─── Provided entries

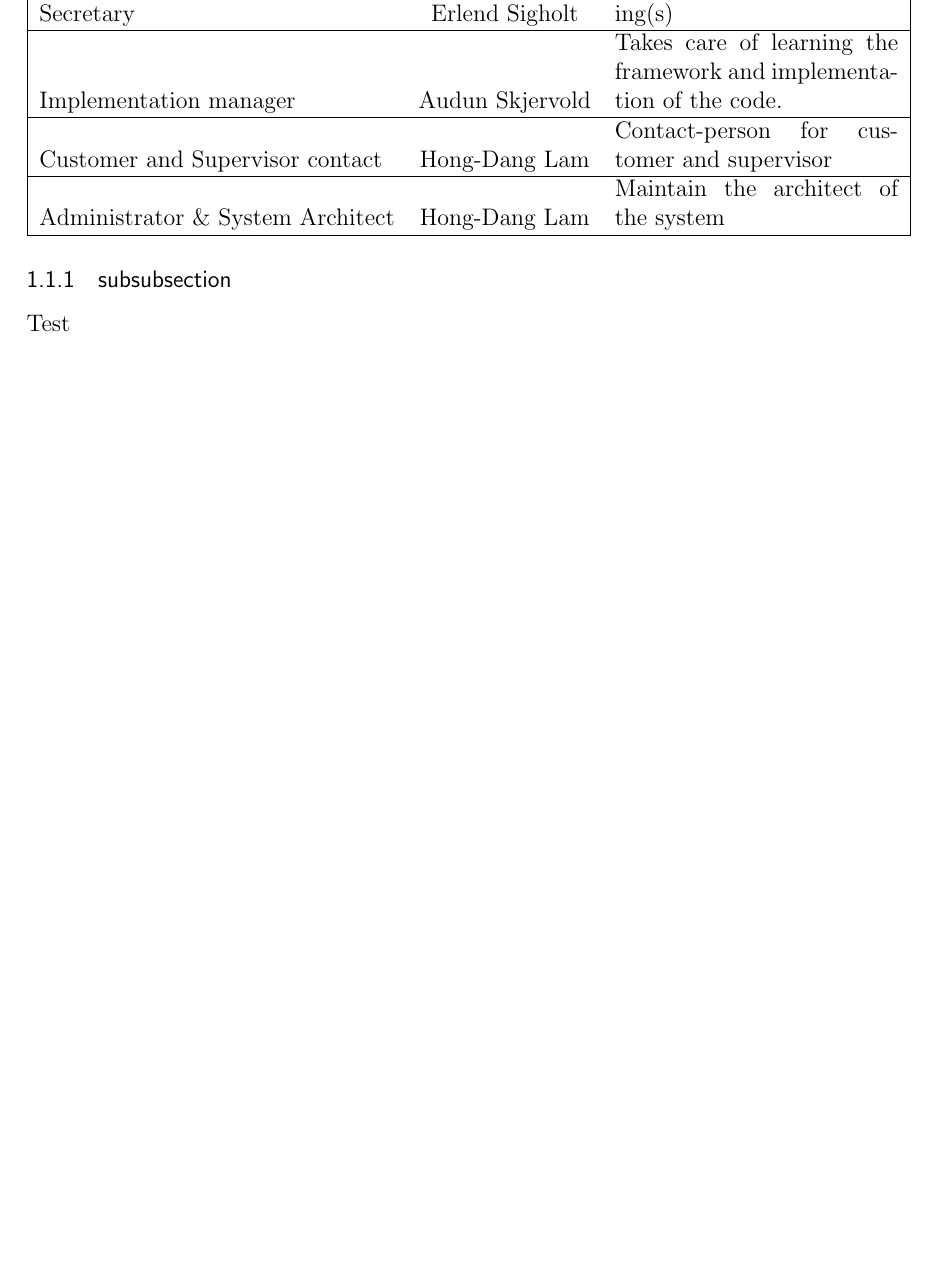
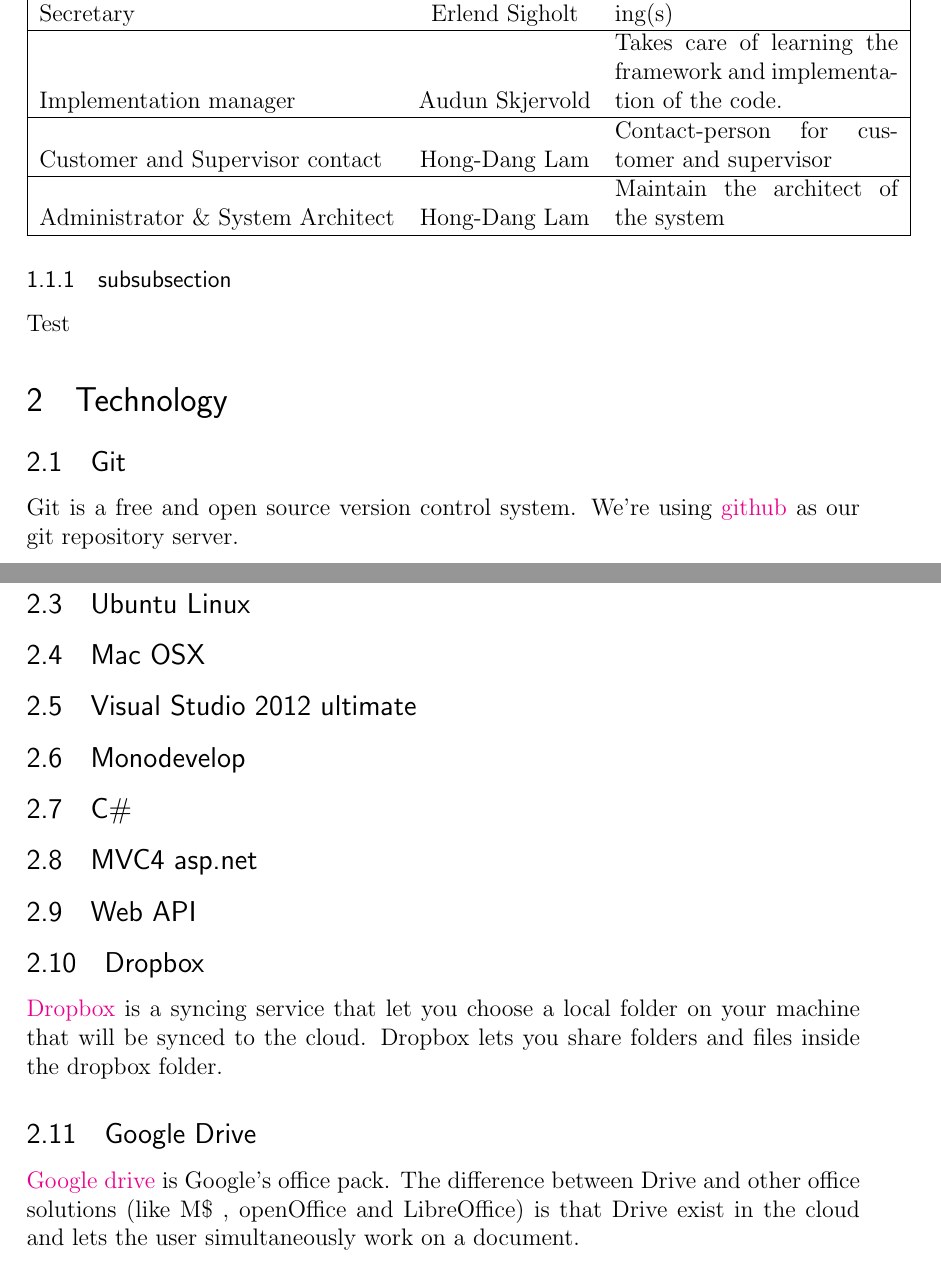
Before and after one commit to hdlam91/kpro, a LaTeX paper (report/kpro.tex): part of page 5 of 5 before the commit and two parts of pages 5 and 6 of 6 after it, the two joined at a grey line, cut so that both start at the same text, the shorter picture padded with empty space. Compiled offline with pdfLaTeX.

Commit message:
added some technology and tools to the final report

```diff
--- a/report/kpro.tex
+++ b/report/kpro.tex
@@ -88,4 +88,20 @@
 \subsubsection{subsubsection}
 Test
 
+
+\section{Technology}
+\subsection{Git}
+Git is a free and open source version control system. We're using \href{http://www.github.com}{github} as our git repository server.
+\subsection{Windows 7, 8}
+\subsection{Ubuntu Linux}
+\subsection{Mac OSX}
+\subsection{Visual Studio 2012 ultimate}
+\subsection{Monodevelop}
+\subsection{C\#}
+\subsection{MVC4 asp.net}
+\subsection{Web API}
+\subsection{Dropbox}
+\href{http://www.dropbox.com}{Dropbox} is a syncing service that let you choose a local folder on your machine that will be synced to the cloud. Dropbox lets you share folders and files inside the dropbox folder.
+\subsection{Google Drive}
+\href{https://drive.google.com/}{Google drive} is Google's office pack. The difference between Drive and other office solutions (like M\$ , openOffice and LibreOffice) is that Drive exist in the cloud and lets the user simultaneously work on a document.
 \end{document}
```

──────

__What the task asks__: Please repeat the records above word for word, and do not include the pictures.

__Result__:
Before and after one commit to hdlam91/kpro, a LaTeX paper (report/kpro.tex): part of page 5 of 5 before the commit and two parts of pages 5 and 6 of 6 after it, the two joined at a grey line, cut so that both start at the same text, the shorter picture padded with empty space. Compiled offline with pdfLaTeX.

Commit message:
added some technology and tools to the final report

```diff
--- a/report/kpro.tex
+++ b/report/kpro.tex
@@ -88,4 +88,20 @@
 \subsubsection{subsubsection}
 Test
 
+
+\section{Technology}
+\subsection{Git}
+Git is a free and open source version control system. We're using \href{http://www.github.com}{github} as our git repository server.
+\subsection{Windows 7, 8}
+\subsection{Ubuntu Linux}
+\subsection{Mac OSX}
+\subsection{Visual Studio 2012 ultimate}
+\subsection{Monodevelop}
+\subsection{C\#}
+\subsection{MVC4 asp.net}
+\subsection{Web API}
+\subsection{Dropbox}
+\href{http://www.dropbox.com}{Dropbox} is a syncing service that let you choose a local folder on your machine that will be synced to the cloud. Dropbox lets you share folders and files inside the dropbox folder.
+\subsection{Google Drive}
+\href{https://drive.google.com/}{Google drive} is Google's office pack. The difference between Drive and other office solutions (like M\$ , openOffice and LibreOffice) is that Drive exist in the cloud and lets the user simultaneously work on a document.
 \end{document}
```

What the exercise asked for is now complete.